Let the Buyer Beware: How Network Structure Can Enable (and Prevent) Supply Chain Fraud
International Journal of Operations & Production Management

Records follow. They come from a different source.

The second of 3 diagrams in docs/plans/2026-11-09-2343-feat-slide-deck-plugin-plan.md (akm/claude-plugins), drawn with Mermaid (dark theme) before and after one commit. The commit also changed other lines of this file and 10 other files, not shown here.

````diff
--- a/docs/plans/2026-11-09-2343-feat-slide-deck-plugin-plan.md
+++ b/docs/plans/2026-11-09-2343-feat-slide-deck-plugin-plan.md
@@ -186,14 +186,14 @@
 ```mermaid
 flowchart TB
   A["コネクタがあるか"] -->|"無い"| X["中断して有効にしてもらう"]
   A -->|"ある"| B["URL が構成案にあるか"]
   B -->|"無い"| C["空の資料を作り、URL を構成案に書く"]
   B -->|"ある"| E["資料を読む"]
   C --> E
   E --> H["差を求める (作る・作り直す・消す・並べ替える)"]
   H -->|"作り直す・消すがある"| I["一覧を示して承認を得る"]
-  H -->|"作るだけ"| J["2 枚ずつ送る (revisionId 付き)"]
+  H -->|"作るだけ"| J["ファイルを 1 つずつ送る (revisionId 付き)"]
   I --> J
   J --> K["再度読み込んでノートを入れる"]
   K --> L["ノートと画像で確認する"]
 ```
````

Purpose: Supply chain fraud is a significant global concern for firms, consumers and governments. Evidence of major fraud events suggests the role of supply chain structures in enabling and facilitating fraud, as they often involve several parties in complicated networks designed to obfuscate the fraud. This paper identifies how the structural characteristics of supply chains can play an important role in enabling, facilitating and preventing fraud. Design/methodology/approach The research follows a theory elaboration approach. The authors build on structural holes theory in conjunction with a multiple case study research design to identify new concepts and develop propositions regarding the role of network structure on supply chain fraud. Findings This research shows how structural holes in a supply chain can create advantages for unscrupulous firms, a role we call tertius fraudans, or the cheating third. This situation is exacerbated by structural ignorance, which refers to the lack of knowledge about structural connections in the network. Both structural holes and structural ignorance can create information gaps that facilitate fraud, and the authors propose solutions to detect and prevent this kind of fraud. Originality/value This paper extends structural holes theory into the domain of fraud. Novel concepts including tertius fraudans, structural ignorance and bridge collapse are offered, alongside a series of propositions that can help understand and manage structural supply chain fraud.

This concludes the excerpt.